Report every line below that carries the word "Сделал".
Top of MATERIAL PROVIDED
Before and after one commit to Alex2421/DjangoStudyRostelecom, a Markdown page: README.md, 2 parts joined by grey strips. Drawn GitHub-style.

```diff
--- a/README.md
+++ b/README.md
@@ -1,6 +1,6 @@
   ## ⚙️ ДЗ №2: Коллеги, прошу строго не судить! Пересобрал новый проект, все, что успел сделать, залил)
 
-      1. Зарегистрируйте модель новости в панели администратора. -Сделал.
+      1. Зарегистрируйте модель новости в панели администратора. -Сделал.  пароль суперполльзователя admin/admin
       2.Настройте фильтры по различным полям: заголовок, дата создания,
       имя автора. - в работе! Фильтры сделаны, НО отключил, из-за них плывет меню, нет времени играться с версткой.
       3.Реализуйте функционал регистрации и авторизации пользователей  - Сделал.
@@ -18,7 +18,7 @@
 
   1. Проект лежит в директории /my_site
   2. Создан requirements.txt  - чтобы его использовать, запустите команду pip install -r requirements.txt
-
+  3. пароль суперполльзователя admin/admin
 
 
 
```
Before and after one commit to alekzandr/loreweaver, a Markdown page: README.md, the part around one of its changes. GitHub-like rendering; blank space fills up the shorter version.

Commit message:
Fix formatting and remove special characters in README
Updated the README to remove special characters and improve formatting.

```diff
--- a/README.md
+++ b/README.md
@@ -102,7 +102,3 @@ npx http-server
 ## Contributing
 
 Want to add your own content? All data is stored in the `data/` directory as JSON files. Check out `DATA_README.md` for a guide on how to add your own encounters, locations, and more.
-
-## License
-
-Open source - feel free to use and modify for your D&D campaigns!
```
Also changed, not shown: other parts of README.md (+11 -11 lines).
Bottom of MATERIAL PROVIDED
### [COMPLETED TASK]
-      1. Зарегистрируйте модель новости в панели администратора. -Сделал.
+      1. Зарегистрируйте модель новости в панели администратора. -Сделал.  пароль суперполльзователя admin/admin
       3.Реализуйте функционал регистрации и авторизации пользователей  - Сделал.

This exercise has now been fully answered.